THE DATA:
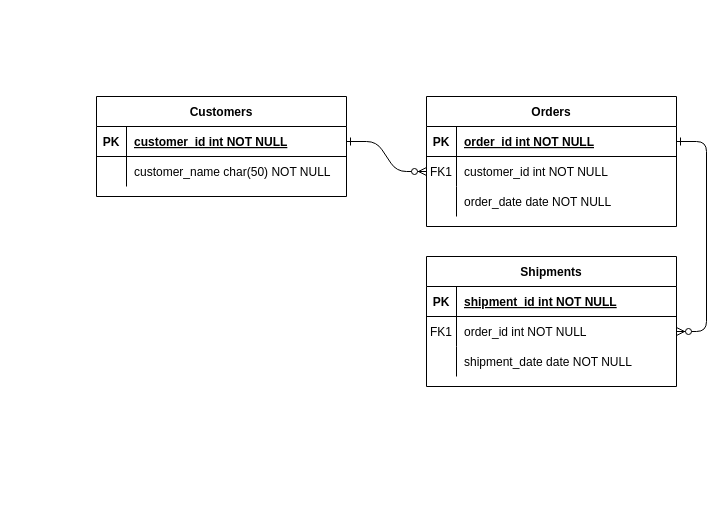
Above: DatabaseDiagram.drawio in Coppertine/CAB302-Assignment (draw.io), before the change. Source tidied: cells renumbered, new cells numbered last; positions are measured from the earlier drawing's top-left corner, leaving out a move shared by most shapes. Both pictures are drawn from the tidied source at 100%, with x=0, y=0 at pixel (96, 96).
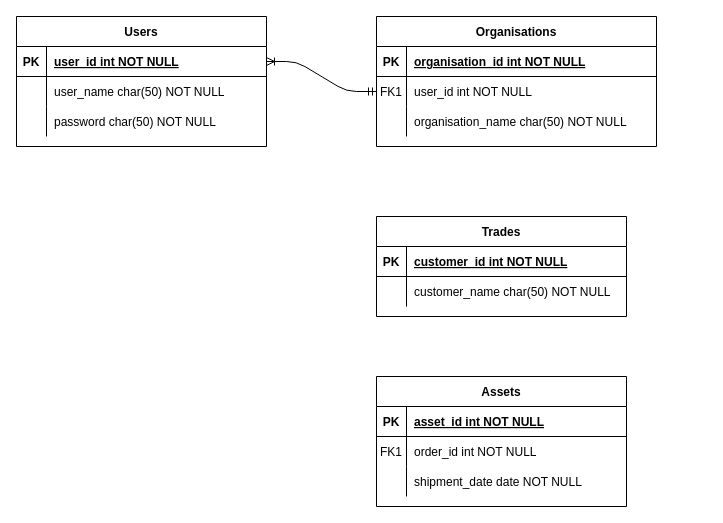
The same page after the edit.

Unchanged cells that the change refers to:
```xml
<mxCell id="15" style="shape=partialRectangle;fillColor=none;top=0;left=0;right=0;bottom=1;" parent="14" vertex="1">
  <mxGeometry y="30" width="250" height="30" as="geometry" />
</mxCell>
<mxCell id="18" style="shape=partialRectangle;fillColor=none;points=[[0,0.5],[1,0.5]];portConstraint=eastwest;top=0;left=0;right=0;bottom=0;" parent="14" vertex="1">
  <mxGeometry y="60" width="250" height="30" as="geometry" />
</mxCell>
<mxCell id="25" style="shape=partialRectangle;fillColor=none;points=[[0,0.5],[1,0.5]];portConstraint=eastwest;top=0;left=0;right=0;bottom=1;" parent="24" vertex="1">
  <mxGeometry y="30" width="250" height="30" as="geometry" />
</mxCell>
<mxCell id="28" style="shape=partialRectangle;fillColor=none;top=0;left=0;right=0;bottom=0;" parent="24" vertex="1">
  <mxGeometry y="60" width="250" height="30" as="geometry" />
</mxCell>
```

The edit, as a diff of the source:
```diff
@@
-    <mxCell id="2" style="edgeStyle=entityRelationEdgeStyle;endArrow=ERzeroToMany;startArrow=ERone;endFill=1;startFill=0;" parent="1" edge="1" source="25" target="8">
+    <mxCell id="2" style="edgeStyle=entityRelationEdgeStyle;endArrow=ERmandOne;startArrow=ERoneToMany;endFill=0;startFill=0;" parent="1" edge="1" source="25" target="8">
       <mxGeometry relative="1" as="geometry" />
     </mxCell>
-    <mxCell id="3" style="edgeStyle=entityRelationEdgeStyle;endArrow=ERzeroToMany;startArrow=ERone;endFill=1;startFill=0;" parent="1" edge="1" source="5" target="18">
-      <mxGeometry relative="1" as="geometry" />
-    </mxCell>
-    <mxCell id="4" value="Orders" style="shape=table;startSize=30;childLayout=tableLayout;rowLines=0;fontStyle=1;align=center;" parent="1" vertex="1">
-      <mxGeometry x="330" width="250" height="130" as="geometry" />
+    <mxCell id="4" value="Organisations" style="shape=table;startSize=30;childLayout=tableLayout;rowLines=0;fontStyle=1;align=center;" parent="1" vertex="1">
+      <mxGeometry x="280" y="-80" width="280" height="130" as="geometry" />
     </mxCell>
     <mxCell id="5" style="shape=partialRectangle;fillColor=none;points=[[0,0.5],[1,0.5]];portConstraint=eastwest;top=0;left=0;right=0;bottom=1;" parent="4" vertex="1">
-      <mxGeometry y="30" width="250" height="30" as="geometry" />
+      <mxGeometry y="30" width="280" height="30" as="geometry" />
     </mxCell>
@@
-    <mxCell id="7" value="order_id int NOT NULL " style="shape=partialRectangle;overflow=hidden;fillColor=none;top=0;left=0;bottom=0;right=0;align=left;spacingLeft=6;fontStyle=5;" parent="5" vertex="1">
-      <mxGeometry x="30" width="220" height="30" as="geometry" />
+    <mxCell id="7" value="organisation_id int NOT NULL " style="shape=partialRectangle;overflow=hidden;fillColor=none;top=0;left=0;bottom=0;right=0;align=left;spacingLeft=6;fontStyle=5;" parent="5" vertex="1">
+      <mxGeometry x="30" width="250" height="30" as="geometry" />
     </mxCell>
     <mxCell id="8" style="shape=partialRectangle;fillColor=none;points=[[0,0.5],[1,0.5]];portConstraint=eastwest;top=0;left=0;right=0;bottom=0;" parent="4" vertex="1">
-      <mxGeometry y="60" width="250" height="30" as="geometry" />
+      <mxGeometry y="60" width="280" height="30" as="geometry" />
     </mxCell>
@@
-    <mxCell id="10" value="customer_id int NOT NULL" style="shape=partialRectangle;overflow=hidden;fillColor=none;top=0;left=0;bottom=0;right=0;align=left;spacingLeft=6;" parent="8" vertex="1">
-      <mxGeometry x="30" width="220" height="30" as="geometry" />
+    <mxCell id="10" value="user_id int NOT NULL" style="shape=partialRectangle;overflow=hidden;fillColor=none;top=0;left=0;bottom=0;right=0;align=left;spacingLeft=6;" parent="8" vertex="1">
+      <mxGeometry x="30" width="250" height="30" as="geometry" />
     </mxCell>
     <mxCell id="11" style="shape=partialRectangle;fillColor=none;top=0;left=0;right=0;bottom=0;" parent="4" vertex="1">
-      <mxGeometry y="90" width="250" height="30" as="geometry" />
+      <mxGeometry y="90" width="280" height="30" as="geometry" />
     </mxCell>
@@
-    <mxCell id="13" value="order_date date NOT NULL" style="shape=partialRectangle;overflow=hidden;fillColor=none;top=0;left=0;bottom=0;right=0;align=left;spacingLeft=6;" parent="11" vertex="1">
-      <mxGeometry x="30" width="220" height="30" as="geometry" />
+    <mxCell id="13" value="organisation_name char(50) NOT NULL" style="shape=partialRectangle;overflow=hidden;fillColor=none;top=0;left=0;bottom=0;right=0;align=left;spacingLeft=6;" parent="11" vertex="1">
+      <mxGeometry x="30" width="250" height="30" as="geometry" />
     </mxCell>
-    <mxCell id="14" value="Shipments" style="shape=table;startSize=30;childLayout=tableLayout;rowLines=0;fontStyle=1;align=center;" parent="1" vertex="1">
-      <mxGeometry x="330" y="160" width="250" height="130" as="geometry" />
+    <mxCell id="14" value="Assets" style="shape=table;startSize=30;childLayout=tableLayout;rowLines=0;fontStyle=1;align=center;" parent="1" vertex="1">
+      <mxGeometry x="280" y="280" width="250" height="130" as="geometry" />
     </mxCell>
@@
-    <mxCell id="17" value="shipment_id int NOT NULL " style="shape=partialRectangle;overflow=hidden;fillColor=none;top=0;left=0;bottom=0;right=0;align=left;spacingLeft=6;fontStyle=5;" parent="15" vertex="1">
+    <mxCell id="17" value="asset_id int NOT NULL " style="shape=partialRectangle;overflow=hidden;fillColor=none;top=0;left=0;bottom=0;right=0;align=left;spacingLeft=6;fontStyle=5;" parent="15" vertex="1">
       <mxGeometry x="30" width="220" height="30" as="geometry" />
     </mxCell>
@@
-    <mxCell id="24" value="Customers" style="shape=table;startSize=30;childLayout=tableLayout;rowLines=0;fontStyle=1;align=center;" parent="1" vertex="1">
-      <mxGeometry width="250" height="100" as="geometry" />
+    <mxCell id="24" value="Users" style="shape=table;startSize=30;childLayout=tableLayout;rowLines=0;fontStyle=1;align=center;" parent="1" vertex="1">
+      <mxGeometry x="-80" y="-80" width="250" height="130" as="geometry" />
     </mxCell>
@@
-    <mxCell id="27" value="customer_id int NOT NULL " style="shape=partialRectangle;overflow=hidden;fillColor=none;top=0;left=0;bottom=0;right=0;align=left;spacingLeft=6;fontStyle=5;" parent="25" vertex="1">
+    <mxCell id="27" value="user_id int NOT NULL " style="shape=partialRectangle;overflow=hidden;fillColor=none;top=0;left=0;bottom=0;right=0;align=left;spacingLeft=6;fontStyle=5;" parent="25" vertex="1">
       <mxGeometry x="30" width="220" height="30" as="geometry" />
     </mxCell>
@@
-    <mxCell id="30" value="customer_name char(50) NOT NULL" style="shape=partialRectangle;overflow=hidden;fillColor=none;top=0;left=0;bottom=0;right=0;align=left;spacingLeft=6;" parent="28" vertex="1">
+    <mxCell id="30" value="user_name char(50) NOT NULL" style="shape=partialRectangle;overflow=hidden;fillColor=none;top=0;left=0;bottom=0;right=0;align=left;spacingLeft=6;" parent="28" vertex="1">
       <mxGeometry x="30" width="220" height="30" as="geometry" />
     </mxCell>
+    <mxCell id="31" style="shape=partialRectangle;fillColor=none;top=0;left=0;right=0;bottom=0;" parent="24" vertex="1">
+      <mxGeometry y="90" width="250" height="30" as="geometry" />
+    </mxCell>
+    <mxCell id="32" style="shape=partialRectangle;overflow=hidden;fillColor=none;top=0;left=0;bottom=0;right=0;" parent="31" vertex="1">
+      <mxGeometry width="30" height="30" as="geometry" />
+    </mxCell>
+    <mxCell id="33" value="password char(50) NOT NULL" style="shape=partialRectangle;overflow=hidden;fillColor=none;top=0;left=0;bottom=0;right=0;align=left;spacingLeft=6;" parent="31" vertex="1">
+      <mxGeometry x="30" width="220" height="30" as="geometry" />
+    </mxCell>
+    <mxCell id="34" value="Trades" style="shape=table;startSize=30;childLayout=tableLayout;rowLines=0;fontStyle=1;align=center;" parent="1" vertex="1">
+      <mxGeometry x="280" y="120" width="250" height="100" as="geometry" />
+    </mxCell>
+    <mxCell id="35" style="shape=partialRectangle;fillColor=none;top=0;left=0;right=0;bottom=1;" parent="34" vertex="1">
+      <mxGeometry y="30" width="250" height="30" as="geometry" />
+    </mxCell>
+    <mxCell id="36" value="PK" style="shape=partialRectangle;overflow=hidden;fillColor=none;top=0;left=0;bottom=0;right=0;fontStyle=1;" parent="35" vertex="1">
+      <mxGeometry width="30" height="30" as="geometry" />
+    </mxCell>
+    <mxCell id="37" value="customer_id int NOT NULL " style="shape=partialRectangle;overflow=hidden;fillColor=none;top=0;left=0;bottom=0;right=0;align=left;spacingLeft=6;fontStyle=5;" parent="35" vertex="1">
+      <mxGeometry x="30" width="220" height="30" as="geometry" />
+    </mxCell>
+    <mxCell id="38" style="shape=partialRectangle;fillColor=none;top=0;left=0;right=0;bottom=0;" parent="34" vertex="1">
+      <mxGeometry y="60" width="250" height="30" as="geometry" />
+    </mxCell>
+    <mxCell id="39" style="shape=partialRectangle;overflow=hidden;fillColor=none;top=0;left=0;bottom=0;right=0;" parent="38" vertex="1">
+      <mxGeometry width="30" height="30" as="geometry" />
+    </mxCell>
+    <mxCell id="40" value="customer_name char(50) NOT NULL" style="shape=partialRectangle;overflow=hidden;fillColor=none;top=0;left=0;bottom=0;right=0;align=left;spacingLeft=6;" parent="38" vertex="1">
+      <mxGeometry x="30" width="220" height="30" as="geometry" />
+    </mxCell>
```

EXERCISE DESCRIPTION: In the listing, count the lines that contain the word "char", then give the number and nothing more.

SOLUTION FOR THIS TASK: 5